(Dataset excerpts)
Content starts
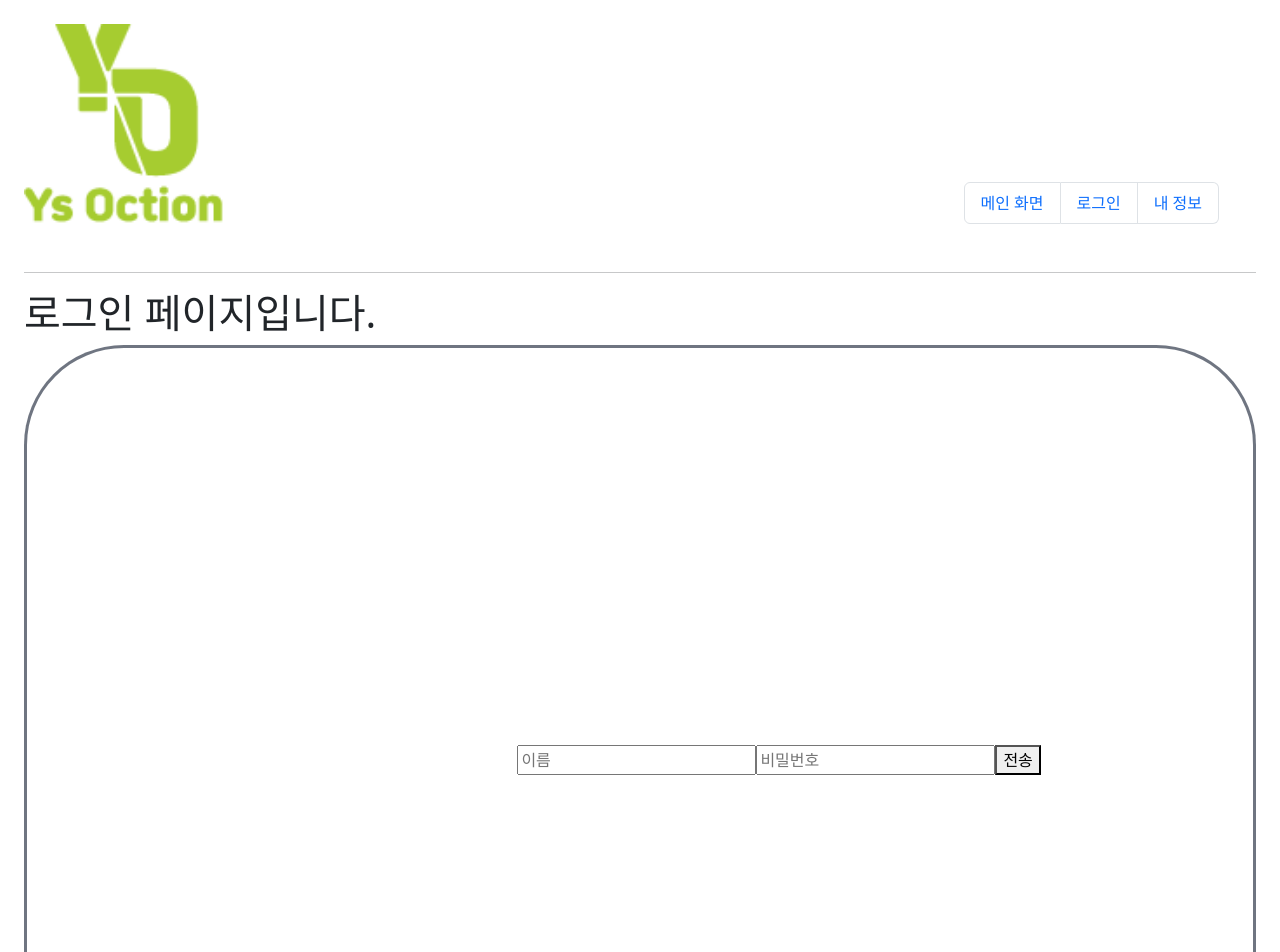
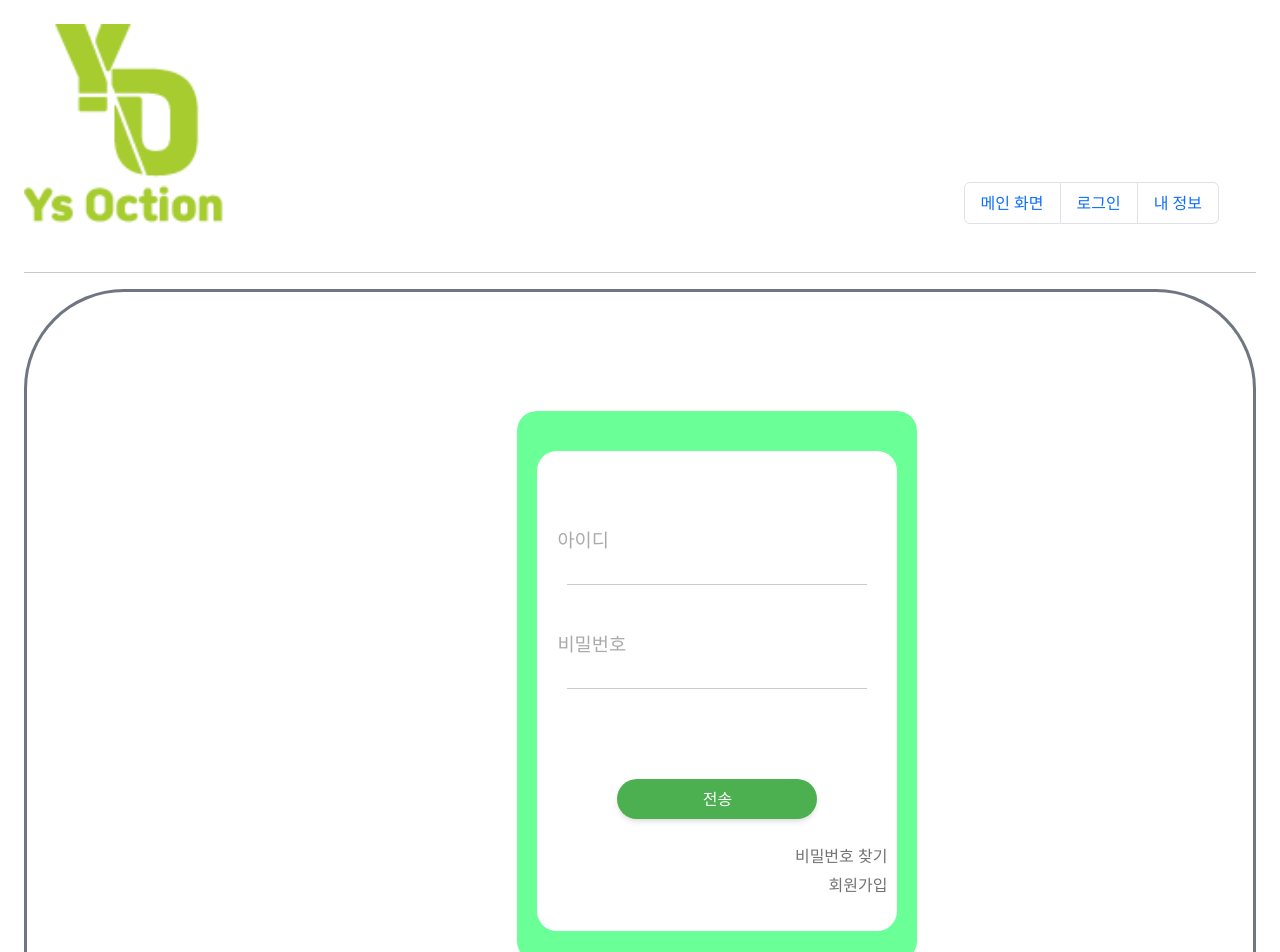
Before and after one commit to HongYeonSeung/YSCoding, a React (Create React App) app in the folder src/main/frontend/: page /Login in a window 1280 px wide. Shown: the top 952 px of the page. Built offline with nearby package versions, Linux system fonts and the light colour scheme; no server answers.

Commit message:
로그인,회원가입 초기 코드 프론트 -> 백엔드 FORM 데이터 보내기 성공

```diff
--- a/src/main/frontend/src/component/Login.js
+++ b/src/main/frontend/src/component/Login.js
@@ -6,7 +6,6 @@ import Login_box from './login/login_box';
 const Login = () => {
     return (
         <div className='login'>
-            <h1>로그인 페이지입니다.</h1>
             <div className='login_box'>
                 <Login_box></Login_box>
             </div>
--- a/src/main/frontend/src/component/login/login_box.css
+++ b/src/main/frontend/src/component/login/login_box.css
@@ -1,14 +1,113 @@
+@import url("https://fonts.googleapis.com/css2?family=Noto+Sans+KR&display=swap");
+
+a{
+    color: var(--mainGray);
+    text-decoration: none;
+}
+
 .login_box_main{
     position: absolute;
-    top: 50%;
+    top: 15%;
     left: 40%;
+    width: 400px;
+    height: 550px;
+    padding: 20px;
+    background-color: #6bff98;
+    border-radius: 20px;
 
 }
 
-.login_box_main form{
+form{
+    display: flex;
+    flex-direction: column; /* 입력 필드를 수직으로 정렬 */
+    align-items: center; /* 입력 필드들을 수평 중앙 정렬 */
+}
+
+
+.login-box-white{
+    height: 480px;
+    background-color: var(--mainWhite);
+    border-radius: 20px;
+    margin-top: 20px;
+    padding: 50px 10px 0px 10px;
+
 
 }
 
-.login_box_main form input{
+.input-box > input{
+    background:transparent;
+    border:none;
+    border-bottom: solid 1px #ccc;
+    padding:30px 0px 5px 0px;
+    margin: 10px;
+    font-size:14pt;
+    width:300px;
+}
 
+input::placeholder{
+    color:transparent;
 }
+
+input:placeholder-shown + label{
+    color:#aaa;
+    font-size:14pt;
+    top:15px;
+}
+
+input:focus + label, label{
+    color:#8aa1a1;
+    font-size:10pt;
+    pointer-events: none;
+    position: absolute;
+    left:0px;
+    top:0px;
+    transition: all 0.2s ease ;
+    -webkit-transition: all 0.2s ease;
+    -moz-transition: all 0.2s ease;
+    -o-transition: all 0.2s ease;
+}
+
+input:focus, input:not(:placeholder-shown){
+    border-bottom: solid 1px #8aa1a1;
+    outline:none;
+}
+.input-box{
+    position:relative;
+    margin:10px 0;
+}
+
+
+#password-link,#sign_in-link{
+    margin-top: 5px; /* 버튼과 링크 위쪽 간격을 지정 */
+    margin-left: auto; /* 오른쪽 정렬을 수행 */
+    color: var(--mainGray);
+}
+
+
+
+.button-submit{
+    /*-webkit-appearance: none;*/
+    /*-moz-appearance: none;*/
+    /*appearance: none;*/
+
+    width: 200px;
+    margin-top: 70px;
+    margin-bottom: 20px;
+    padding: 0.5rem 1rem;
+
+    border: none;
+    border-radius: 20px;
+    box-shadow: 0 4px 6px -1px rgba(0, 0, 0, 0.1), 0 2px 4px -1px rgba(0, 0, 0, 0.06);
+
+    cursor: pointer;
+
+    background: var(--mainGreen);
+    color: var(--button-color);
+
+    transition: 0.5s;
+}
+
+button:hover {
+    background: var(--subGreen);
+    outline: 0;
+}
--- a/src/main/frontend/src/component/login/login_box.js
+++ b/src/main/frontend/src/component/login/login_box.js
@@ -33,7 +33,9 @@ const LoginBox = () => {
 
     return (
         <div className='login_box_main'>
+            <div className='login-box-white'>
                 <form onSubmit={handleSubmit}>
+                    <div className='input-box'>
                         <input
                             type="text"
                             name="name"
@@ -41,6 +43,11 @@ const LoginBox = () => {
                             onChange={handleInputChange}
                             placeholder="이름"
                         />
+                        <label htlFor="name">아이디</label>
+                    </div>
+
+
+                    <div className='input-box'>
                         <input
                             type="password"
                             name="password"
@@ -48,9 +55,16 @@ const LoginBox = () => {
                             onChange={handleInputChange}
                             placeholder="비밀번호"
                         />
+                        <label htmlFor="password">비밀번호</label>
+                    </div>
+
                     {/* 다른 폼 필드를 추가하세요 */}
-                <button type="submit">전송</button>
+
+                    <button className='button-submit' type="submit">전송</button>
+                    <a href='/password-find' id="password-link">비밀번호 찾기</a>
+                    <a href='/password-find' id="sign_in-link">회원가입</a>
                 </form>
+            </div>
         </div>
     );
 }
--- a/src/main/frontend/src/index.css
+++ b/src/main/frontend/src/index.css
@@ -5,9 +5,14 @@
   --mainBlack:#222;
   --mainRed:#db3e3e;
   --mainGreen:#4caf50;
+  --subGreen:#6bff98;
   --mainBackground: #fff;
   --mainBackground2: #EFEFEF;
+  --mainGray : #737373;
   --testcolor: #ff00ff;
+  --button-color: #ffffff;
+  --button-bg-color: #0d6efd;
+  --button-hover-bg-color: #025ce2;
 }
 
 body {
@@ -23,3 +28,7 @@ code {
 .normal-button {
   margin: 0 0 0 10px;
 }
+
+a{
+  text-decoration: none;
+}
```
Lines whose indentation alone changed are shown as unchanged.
Content ends
Content starts
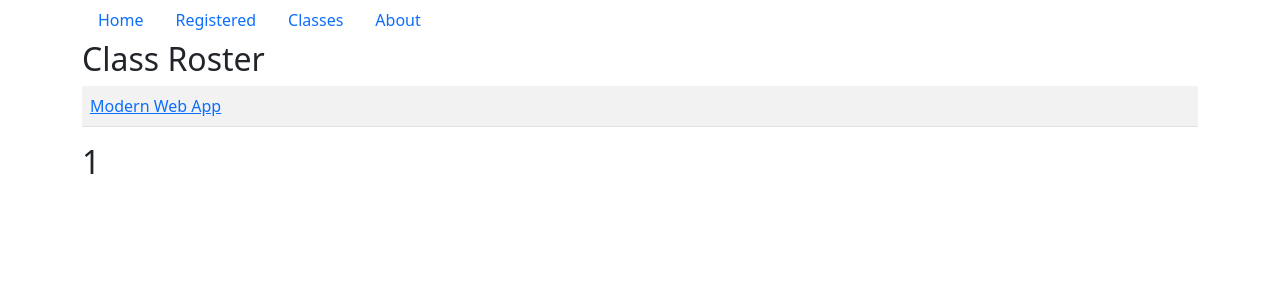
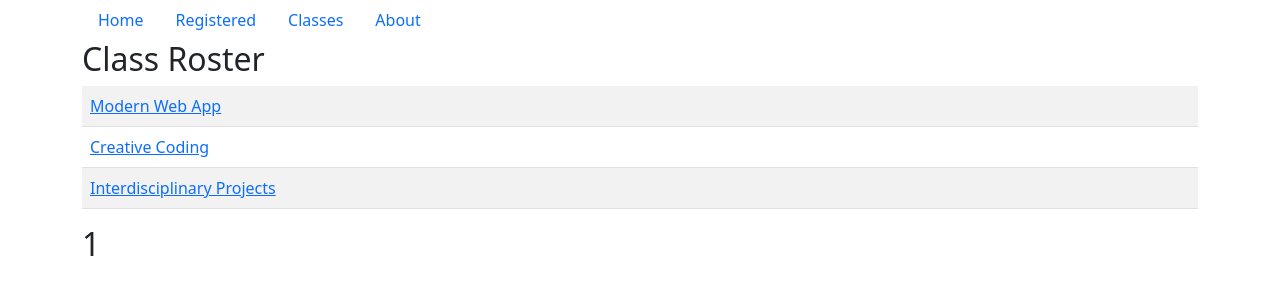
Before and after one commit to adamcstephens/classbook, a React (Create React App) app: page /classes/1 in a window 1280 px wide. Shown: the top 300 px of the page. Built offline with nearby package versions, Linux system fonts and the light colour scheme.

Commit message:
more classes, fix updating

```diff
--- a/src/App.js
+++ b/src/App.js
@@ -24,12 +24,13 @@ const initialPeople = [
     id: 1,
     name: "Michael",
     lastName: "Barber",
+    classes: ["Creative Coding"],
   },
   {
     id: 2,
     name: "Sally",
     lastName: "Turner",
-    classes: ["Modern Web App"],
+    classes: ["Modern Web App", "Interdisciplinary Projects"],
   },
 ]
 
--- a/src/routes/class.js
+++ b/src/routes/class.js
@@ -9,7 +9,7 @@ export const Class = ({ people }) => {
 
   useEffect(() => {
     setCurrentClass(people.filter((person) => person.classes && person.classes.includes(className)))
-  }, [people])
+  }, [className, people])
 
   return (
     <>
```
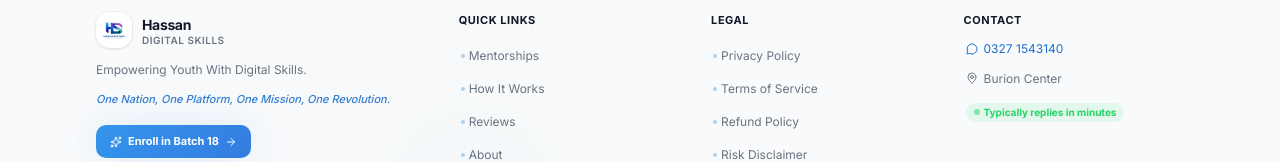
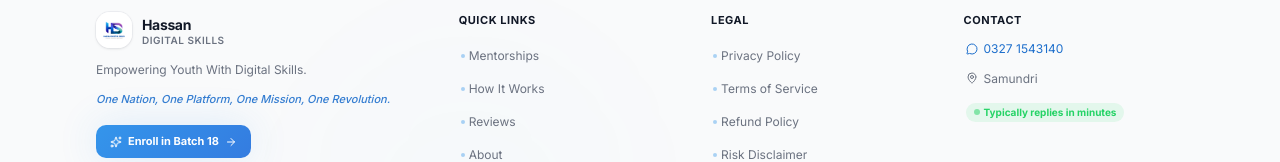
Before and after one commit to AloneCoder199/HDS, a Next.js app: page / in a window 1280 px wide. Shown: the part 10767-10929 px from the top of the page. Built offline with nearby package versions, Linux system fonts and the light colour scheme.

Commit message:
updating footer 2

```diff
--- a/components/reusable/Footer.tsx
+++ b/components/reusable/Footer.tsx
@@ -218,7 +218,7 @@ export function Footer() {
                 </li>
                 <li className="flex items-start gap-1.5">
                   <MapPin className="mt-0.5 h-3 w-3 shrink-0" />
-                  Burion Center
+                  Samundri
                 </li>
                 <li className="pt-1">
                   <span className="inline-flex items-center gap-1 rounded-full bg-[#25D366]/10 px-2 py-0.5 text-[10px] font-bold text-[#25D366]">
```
Content ends
Content starts
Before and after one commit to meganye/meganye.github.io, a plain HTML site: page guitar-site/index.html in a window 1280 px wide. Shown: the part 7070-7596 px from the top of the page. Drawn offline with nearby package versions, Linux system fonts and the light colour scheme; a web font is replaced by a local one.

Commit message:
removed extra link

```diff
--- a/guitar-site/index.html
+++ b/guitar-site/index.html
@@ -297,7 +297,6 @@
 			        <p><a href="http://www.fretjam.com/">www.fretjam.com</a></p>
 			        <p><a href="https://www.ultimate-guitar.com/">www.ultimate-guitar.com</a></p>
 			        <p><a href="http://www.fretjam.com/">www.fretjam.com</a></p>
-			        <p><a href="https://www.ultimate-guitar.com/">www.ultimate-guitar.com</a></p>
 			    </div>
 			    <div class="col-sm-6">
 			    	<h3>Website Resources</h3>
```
Content ends
= Work request =
Identify each line in the entries with the word "none" and copy it.

= Completed task =
+    text-decoration: none;
+    border:none;
+    pointer-events: none;
+    outline:none;
+    /*-webkit-appearance: none;*/
+    /*-moz-appearance: none;*/
+    /*appearance: none;*/
+    border: none;
+  text-decoration: none;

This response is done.